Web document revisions
=======
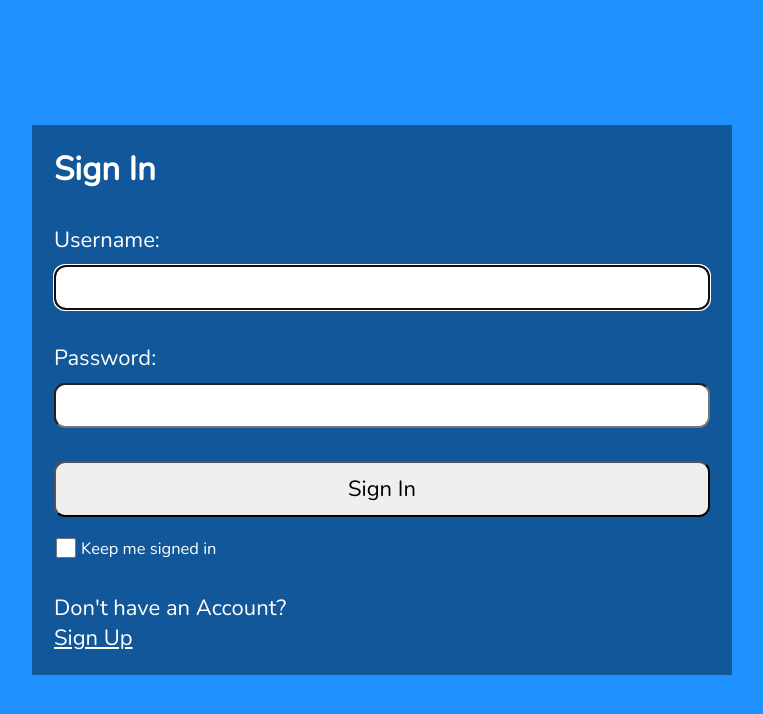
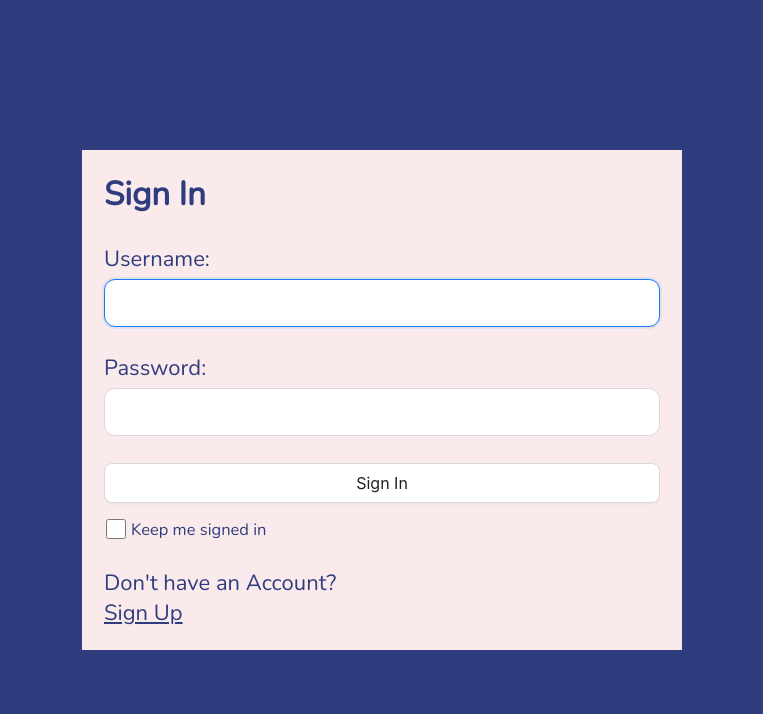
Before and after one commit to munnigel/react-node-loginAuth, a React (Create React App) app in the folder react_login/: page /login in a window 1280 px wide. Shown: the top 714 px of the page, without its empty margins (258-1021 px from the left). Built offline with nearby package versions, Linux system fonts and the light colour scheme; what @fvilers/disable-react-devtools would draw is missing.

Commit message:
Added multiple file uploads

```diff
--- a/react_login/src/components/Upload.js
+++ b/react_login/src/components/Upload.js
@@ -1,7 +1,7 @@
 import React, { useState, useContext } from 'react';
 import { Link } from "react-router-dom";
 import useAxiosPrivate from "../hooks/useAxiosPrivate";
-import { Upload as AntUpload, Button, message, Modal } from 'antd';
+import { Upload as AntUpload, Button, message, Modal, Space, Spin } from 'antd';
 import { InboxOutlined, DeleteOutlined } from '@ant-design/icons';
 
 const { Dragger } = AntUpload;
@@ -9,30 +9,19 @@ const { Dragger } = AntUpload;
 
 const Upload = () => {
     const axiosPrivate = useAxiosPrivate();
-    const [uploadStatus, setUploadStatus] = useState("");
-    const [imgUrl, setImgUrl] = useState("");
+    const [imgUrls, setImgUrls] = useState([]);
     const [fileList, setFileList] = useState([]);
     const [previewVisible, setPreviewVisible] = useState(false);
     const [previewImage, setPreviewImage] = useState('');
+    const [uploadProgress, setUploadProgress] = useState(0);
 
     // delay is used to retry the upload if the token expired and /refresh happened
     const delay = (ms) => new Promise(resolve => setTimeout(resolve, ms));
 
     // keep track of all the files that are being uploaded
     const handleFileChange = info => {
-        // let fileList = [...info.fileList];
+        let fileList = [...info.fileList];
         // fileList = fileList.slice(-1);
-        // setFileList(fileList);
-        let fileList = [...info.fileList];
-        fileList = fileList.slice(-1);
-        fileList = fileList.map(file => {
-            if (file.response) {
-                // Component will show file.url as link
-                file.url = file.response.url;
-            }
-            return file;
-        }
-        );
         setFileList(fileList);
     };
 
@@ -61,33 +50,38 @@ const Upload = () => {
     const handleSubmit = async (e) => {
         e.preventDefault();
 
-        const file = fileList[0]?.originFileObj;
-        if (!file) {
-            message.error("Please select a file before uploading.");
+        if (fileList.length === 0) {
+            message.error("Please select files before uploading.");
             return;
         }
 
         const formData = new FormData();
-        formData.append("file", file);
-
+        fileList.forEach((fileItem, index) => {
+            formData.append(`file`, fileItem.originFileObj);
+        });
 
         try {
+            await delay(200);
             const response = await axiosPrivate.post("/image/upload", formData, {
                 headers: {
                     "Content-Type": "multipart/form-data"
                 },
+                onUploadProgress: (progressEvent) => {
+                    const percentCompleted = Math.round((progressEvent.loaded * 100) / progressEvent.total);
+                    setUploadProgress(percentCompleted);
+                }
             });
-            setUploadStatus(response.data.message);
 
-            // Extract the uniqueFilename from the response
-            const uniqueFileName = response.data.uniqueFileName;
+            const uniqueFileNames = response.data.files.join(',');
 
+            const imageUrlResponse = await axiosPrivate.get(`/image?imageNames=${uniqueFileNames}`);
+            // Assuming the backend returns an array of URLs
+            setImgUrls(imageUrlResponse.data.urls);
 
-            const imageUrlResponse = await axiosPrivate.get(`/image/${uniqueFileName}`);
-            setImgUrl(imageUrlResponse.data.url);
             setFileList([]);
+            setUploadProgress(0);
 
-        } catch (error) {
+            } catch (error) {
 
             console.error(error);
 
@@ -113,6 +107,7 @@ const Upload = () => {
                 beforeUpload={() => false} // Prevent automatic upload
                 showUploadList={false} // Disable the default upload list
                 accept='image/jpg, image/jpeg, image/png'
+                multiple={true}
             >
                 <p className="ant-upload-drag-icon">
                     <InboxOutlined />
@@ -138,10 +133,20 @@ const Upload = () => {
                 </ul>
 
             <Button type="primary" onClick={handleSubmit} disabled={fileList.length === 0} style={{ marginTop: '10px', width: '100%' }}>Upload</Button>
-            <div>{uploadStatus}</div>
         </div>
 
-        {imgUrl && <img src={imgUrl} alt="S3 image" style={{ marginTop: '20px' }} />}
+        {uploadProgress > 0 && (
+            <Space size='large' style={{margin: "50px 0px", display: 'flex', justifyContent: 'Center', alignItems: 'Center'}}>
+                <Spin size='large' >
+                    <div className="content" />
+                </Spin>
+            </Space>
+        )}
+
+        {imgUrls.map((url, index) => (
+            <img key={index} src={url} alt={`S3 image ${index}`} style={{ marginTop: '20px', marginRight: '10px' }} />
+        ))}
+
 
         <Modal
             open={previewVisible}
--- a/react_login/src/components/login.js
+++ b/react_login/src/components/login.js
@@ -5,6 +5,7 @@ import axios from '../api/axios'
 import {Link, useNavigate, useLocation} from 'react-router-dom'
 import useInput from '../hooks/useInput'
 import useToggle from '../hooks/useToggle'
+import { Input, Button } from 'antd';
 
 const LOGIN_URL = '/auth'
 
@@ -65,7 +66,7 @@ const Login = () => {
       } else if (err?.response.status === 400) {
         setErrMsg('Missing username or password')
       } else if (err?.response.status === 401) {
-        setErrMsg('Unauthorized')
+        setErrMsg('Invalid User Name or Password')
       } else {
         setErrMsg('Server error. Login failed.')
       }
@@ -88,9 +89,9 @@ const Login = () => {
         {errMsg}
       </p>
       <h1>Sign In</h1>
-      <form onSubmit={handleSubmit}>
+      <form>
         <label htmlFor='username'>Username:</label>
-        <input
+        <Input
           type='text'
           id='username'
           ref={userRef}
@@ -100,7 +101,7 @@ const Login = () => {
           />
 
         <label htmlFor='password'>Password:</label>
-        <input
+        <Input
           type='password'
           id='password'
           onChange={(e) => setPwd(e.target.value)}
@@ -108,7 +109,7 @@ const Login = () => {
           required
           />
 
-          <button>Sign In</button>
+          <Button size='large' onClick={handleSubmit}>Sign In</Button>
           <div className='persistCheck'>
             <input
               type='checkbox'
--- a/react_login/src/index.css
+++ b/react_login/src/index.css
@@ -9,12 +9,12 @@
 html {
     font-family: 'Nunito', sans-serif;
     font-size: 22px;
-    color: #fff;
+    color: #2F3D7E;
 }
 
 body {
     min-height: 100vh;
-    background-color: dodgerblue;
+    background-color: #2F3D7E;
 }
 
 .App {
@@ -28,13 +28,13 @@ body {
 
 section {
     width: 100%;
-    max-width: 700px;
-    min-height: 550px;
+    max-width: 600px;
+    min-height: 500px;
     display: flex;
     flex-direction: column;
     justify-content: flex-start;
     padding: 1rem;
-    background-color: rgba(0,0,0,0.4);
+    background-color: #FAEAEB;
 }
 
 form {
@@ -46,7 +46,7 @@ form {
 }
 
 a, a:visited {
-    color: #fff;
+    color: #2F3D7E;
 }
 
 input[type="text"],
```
=======
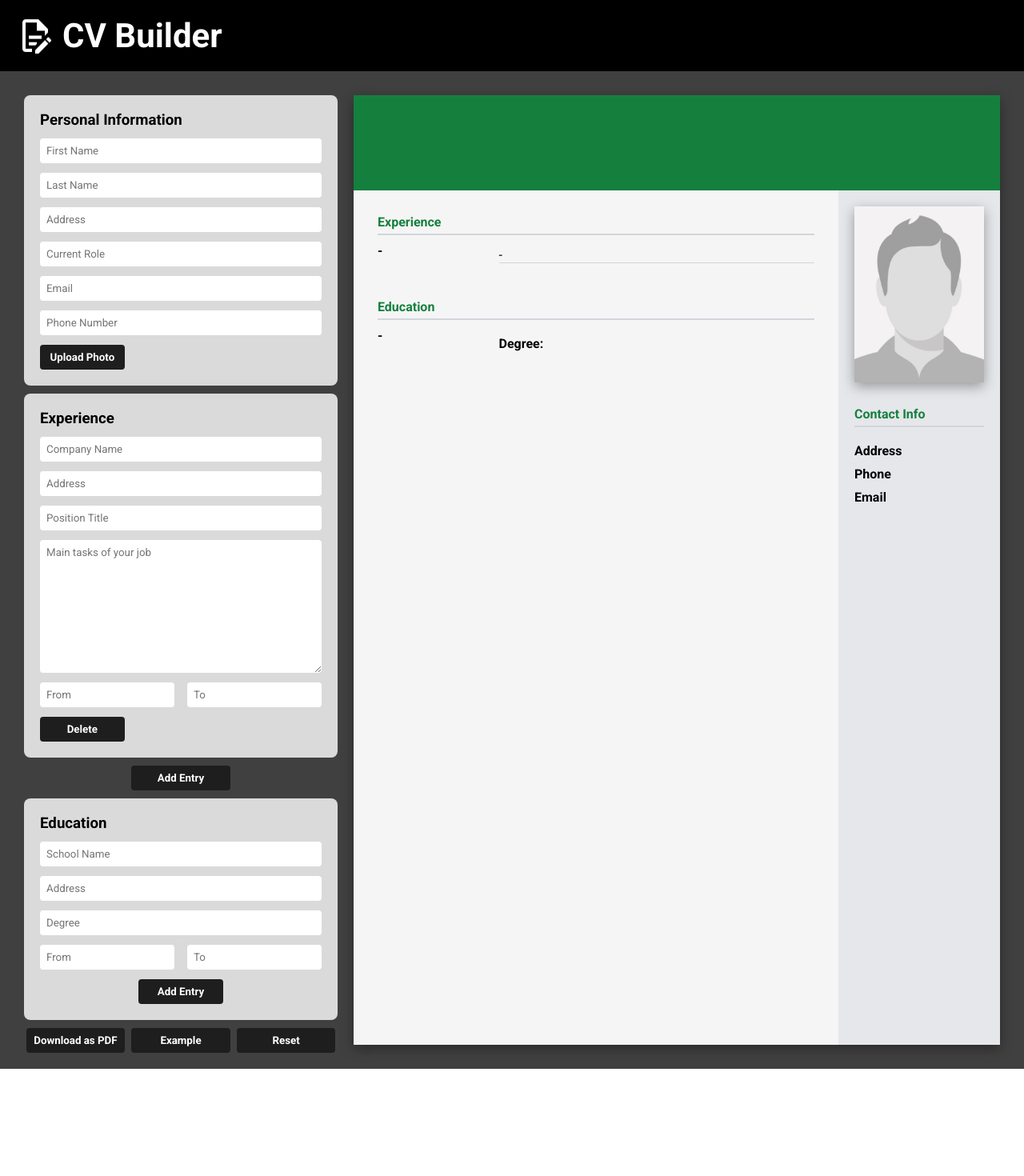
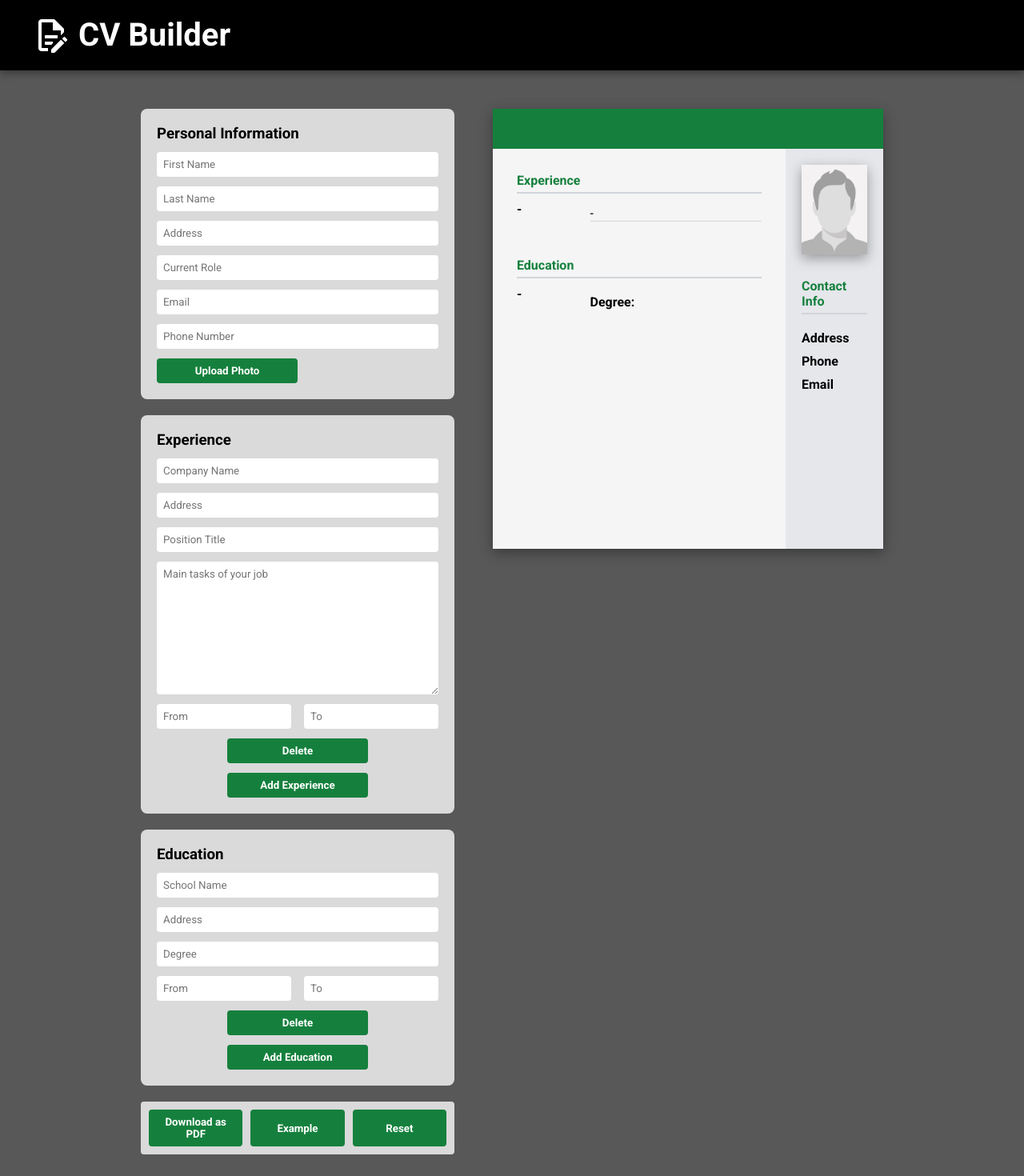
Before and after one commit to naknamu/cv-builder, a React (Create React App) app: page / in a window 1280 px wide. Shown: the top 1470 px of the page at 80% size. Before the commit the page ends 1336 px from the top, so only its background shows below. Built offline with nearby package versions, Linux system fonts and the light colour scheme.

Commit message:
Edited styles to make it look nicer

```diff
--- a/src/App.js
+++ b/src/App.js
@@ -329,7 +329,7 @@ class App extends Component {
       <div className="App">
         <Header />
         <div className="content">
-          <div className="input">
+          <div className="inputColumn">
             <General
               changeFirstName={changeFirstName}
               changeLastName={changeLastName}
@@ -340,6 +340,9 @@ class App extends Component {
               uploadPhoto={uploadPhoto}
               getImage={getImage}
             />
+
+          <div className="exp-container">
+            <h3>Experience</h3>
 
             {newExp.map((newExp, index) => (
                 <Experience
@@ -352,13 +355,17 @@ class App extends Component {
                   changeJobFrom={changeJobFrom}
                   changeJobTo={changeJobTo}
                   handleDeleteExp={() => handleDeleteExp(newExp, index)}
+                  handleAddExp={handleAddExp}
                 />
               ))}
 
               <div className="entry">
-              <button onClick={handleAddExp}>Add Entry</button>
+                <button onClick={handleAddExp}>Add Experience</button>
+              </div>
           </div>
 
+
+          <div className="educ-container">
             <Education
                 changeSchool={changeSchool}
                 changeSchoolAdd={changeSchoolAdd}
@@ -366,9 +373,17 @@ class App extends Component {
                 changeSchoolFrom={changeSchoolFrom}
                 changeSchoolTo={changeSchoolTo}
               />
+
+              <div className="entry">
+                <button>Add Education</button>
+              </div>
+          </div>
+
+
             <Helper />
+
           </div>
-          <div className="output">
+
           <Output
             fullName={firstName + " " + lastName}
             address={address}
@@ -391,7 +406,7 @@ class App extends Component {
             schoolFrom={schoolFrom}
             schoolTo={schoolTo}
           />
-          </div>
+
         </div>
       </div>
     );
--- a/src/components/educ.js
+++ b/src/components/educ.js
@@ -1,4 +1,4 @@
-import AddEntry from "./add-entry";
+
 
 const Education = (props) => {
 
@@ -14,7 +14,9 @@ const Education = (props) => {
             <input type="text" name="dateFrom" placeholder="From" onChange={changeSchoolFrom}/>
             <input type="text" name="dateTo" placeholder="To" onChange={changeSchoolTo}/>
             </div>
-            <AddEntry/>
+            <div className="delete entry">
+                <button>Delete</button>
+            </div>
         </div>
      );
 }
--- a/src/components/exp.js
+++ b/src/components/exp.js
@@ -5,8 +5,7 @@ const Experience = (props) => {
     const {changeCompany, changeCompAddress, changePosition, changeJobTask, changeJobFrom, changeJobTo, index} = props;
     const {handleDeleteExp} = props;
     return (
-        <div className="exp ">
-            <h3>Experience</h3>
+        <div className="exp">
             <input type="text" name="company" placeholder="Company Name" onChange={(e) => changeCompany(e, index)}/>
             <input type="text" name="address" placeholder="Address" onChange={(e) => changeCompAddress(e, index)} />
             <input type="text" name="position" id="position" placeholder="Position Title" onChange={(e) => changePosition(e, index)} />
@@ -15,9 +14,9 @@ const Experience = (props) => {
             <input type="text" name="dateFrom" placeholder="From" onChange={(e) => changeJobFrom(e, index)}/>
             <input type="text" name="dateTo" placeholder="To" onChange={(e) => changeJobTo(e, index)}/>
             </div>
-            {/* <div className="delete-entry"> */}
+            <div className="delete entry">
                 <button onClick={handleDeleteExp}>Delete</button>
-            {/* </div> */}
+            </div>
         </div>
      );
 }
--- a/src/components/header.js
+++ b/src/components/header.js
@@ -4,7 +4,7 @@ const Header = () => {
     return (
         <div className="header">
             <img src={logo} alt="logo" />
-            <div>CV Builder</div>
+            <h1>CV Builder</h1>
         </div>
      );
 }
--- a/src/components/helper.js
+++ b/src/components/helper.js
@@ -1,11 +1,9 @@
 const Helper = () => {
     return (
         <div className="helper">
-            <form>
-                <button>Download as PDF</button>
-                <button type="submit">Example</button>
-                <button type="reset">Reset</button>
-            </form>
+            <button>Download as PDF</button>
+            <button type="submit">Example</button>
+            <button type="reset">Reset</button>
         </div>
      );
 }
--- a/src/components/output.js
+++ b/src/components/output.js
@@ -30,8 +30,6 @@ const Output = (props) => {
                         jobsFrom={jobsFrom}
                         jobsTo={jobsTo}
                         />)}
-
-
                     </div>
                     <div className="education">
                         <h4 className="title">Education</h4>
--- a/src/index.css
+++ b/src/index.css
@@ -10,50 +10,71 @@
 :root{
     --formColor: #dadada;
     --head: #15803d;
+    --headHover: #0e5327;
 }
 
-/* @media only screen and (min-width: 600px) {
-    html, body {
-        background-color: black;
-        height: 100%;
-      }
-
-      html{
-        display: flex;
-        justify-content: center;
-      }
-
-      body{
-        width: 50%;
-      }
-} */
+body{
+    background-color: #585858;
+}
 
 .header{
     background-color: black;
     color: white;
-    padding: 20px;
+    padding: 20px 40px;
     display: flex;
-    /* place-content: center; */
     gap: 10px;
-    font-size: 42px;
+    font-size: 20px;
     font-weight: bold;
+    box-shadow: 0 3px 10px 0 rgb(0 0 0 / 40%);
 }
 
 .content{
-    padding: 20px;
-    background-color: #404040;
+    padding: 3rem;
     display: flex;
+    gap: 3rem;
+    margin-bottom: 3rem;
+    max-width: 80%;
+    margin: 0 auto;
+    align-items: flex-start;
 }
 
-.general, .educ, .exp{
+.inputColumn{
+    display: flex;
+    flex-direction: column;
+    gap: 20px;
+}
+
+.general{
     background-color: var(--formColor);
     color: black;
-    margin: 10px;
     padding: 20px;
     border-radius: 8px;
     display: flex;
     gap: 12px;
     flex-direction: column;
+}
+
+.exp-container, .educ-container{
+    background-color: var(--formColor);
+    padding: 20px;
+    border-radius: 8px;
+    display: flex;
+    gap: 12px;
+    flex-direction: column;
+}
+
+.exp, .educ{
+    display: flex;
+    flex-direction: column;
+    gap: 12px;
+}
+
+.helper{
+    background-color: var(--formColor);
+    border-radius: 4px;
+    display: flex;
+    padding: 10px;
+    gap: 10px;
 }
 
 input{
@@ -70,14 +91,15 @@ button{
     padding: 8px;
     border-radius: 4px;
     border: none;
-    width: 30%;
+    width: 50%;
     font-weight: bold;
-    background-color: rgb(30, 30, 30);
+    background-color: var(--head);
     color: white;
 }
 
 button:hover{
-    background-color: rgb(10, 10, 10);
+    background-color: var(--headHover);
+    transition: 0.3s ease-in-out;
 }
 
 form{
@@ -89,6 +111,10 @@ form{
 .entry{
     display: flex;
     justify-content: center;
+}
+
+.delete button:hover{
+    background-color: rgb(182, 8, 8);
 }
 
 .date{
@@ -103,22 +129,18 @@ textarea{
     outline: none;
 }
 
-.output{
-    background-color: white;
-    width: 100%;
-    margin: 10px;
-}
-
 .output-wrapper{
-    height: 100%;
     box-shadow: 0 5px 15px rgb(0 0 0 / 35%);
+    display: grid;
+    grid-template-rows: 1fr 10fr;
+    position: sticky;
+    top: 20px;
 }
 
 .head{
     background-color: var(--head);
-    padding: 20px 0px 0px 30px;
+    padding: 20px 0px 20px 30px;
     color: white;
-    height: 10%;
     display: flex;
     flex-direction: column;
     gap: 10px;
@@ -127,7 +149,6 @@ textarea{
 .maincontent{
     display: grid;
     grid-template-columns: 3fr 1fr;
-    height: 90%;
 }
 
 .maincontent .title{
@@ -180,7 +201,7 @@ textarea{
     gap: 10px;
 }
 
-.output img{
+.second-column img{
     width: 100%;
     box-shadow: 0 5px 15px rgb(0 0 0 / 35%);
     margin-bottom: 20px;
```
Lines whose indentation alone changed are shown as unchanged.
=======
Aim of the task – Show the lines above with "useState".

Result below –
 import React, { useState, useContext } from 'react';
-    const [uploadStatus, setUploadStatus] = useState("");
-    const [imgUrl, setImgUrl] = useState("");
+    const [imgUrls, setImgUrls] = useState([]);
     const [fileList, setFileList] = useState([]);
     const [previewVisible, setPreviewVisible] = useState(false);
     const [previewImage, setPreviewImage] = useState('');
+    const [uploadProgress, setUploadProgress] = useState(0);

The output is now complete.